Maxine, the church gossip and self-appointed authority of the church’s morals, kept sticking her nose in the other members’ private lives. Church members couldn’t stand her activities, but feared her enough to keep their silence.

She made a mistake, however, when she accused George, a new member of the church, of being an alcoholic after she saw his pickup truck parked in front of the town’s only bar one afternoon.

She commented to George and others that everyone seeing it there would know what he was doing.

George, a man of few words, stared at her for a moment and just walked away. He didn’t explain, defend or deny; he said nothing.

Later that evening, George quietly parked his pickup in front of Maxine’s house — and left it there all night!

Have you noticed there are those who believe themselves to be morally superior to those around them? They tend to look down their noses at others who are not as “perfect” as they are themselves.

Behind this sense of moral superiority is often a deep-seated anger that is the result of being hurt deeply. At some point, such a person was belittled in such a painful way that, in an unconscious attempt to regain a sense of confidence and acceptance, they have a need to put down others to build up themselves.

That is quite a shame. It is an example of how a harsh, impulsive comment can injure a person for life. And such a hurt can continuously perpetuate itself.

In the book of James, we are cautioned about the language we use. In chapter three we read, “The tongue is a flame of fire. It is a whole world of wickedness, corrupting your entire body. It can set your whole life on fire, for it is set on fire by hell itself. People can tame all kinds of animals, birds, reptiles, and fish, but no one can tame the tongue. It is restless and evil, full of deadly poison.”

Be careful with the words you use. Think before you speak. There is great wisdom in the adage of counting to 10 before saying something in anger, because once the words are out, they cannot be taken back and the damage is already done.

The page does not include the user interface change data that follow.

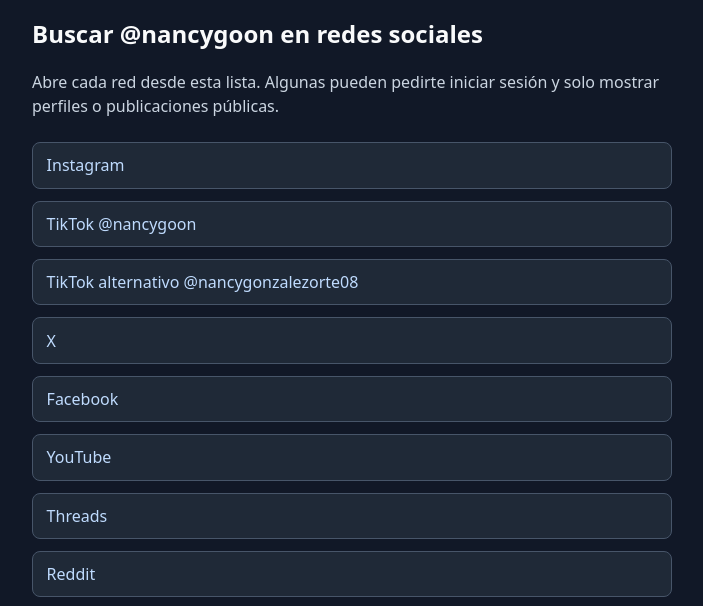
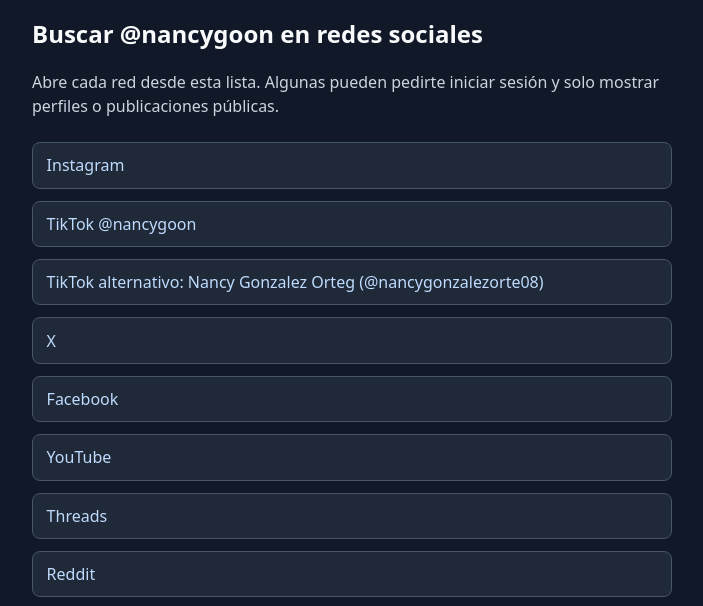
Before and after one commit to nangomona-lgtm/agete-lista, a plain HTML site: page index.html in a window 1280 px wide. Shown: the part 163-769 px from the top of the page, without its empty margins (288-991 px from the left). Drawn offline with Linux system fonts and the light colour scheme.

Commit message:
Clarify alternate TikTok profile label
Co-authored-by: Copilot <223556219+Copilot@users.noreply.github.com>

```diff
--- a/index.html
+++ b/index.html
@@ -84,7 +84,7 @@
       <nav class="social-links" aria-label="Buscar @nancygoon en redes sociales">
         <a href="https://www.instagram.com/nancygoon/" target="_blank" rel="noopener noreferrer">Instagram</a>
         <a href="https://www.tiktok.com/@nancygoon" target="_blank" rel="noopener noreferrer">TikTok @nancygoon</a>
-        <a href="https://www.tiktok.com/@nancygonzalezorte08/vid" target="_blank" rel="noopener noreferrer">TikTok alternativo @nancygonzalezorte08</a>
+        <a href="https://www.tiktok.com/@nancygonzalezorte08/vid" target="_blank" rel="noopener noreferrer">TikTok alternativo: Nancy Gonzalez Orteg (@nancygonzalezorte08)</a>
         <a href="https://x.com/nancygoon" target="_blank" rel="noopener noreferrer">X</a>
         <a href="https://www.facebook.com/search/top/?q=%40nancygoon" target="_blank" rel="noopener noreferrer">Facebook</a>
         <a href="https://www.youtube.com/results?search_query=%40nancygoon" target="_blank" rel="noopener noreferrer">YouTube</a>
```
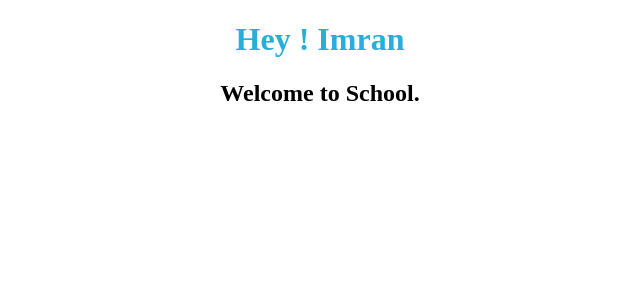
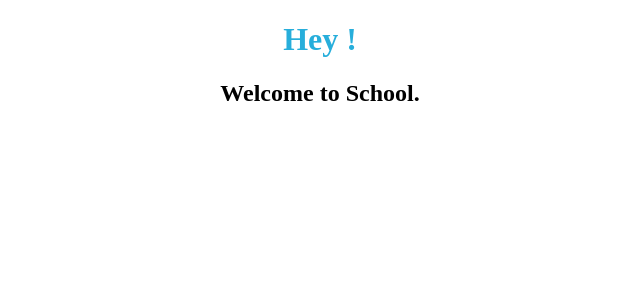
Before and after one commit to acciojob/greeting-students-props-react-MrMi18, a React app: page / in a window 1280 px wide. Shown: the top 300 px of the page, without its empty margins (320-960 px from the left). Built offline with nearby package versions, Linux system fonts and the light colour scheme.

Commit message:
Update App.js

```diff
--- a/src/components/App.js
+++ b/src/components/App.js
@@ -4,7 +4,7 @@ import Welcome from './Welcome';
 
 const App = () => {
   return (
-   <p> <Welcome name="Imran" /> </p>
+   <p> <Welcome name="" /> </p>
   )
 }
 
```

Remember what Solomon said: “A soft answer turns away wrath, but a harsh word stirs up anger.”

The Rev. Mark Broadhead is pastor at Laurel Hill Presbyterian Church and First Presbyterian Church of Crestview.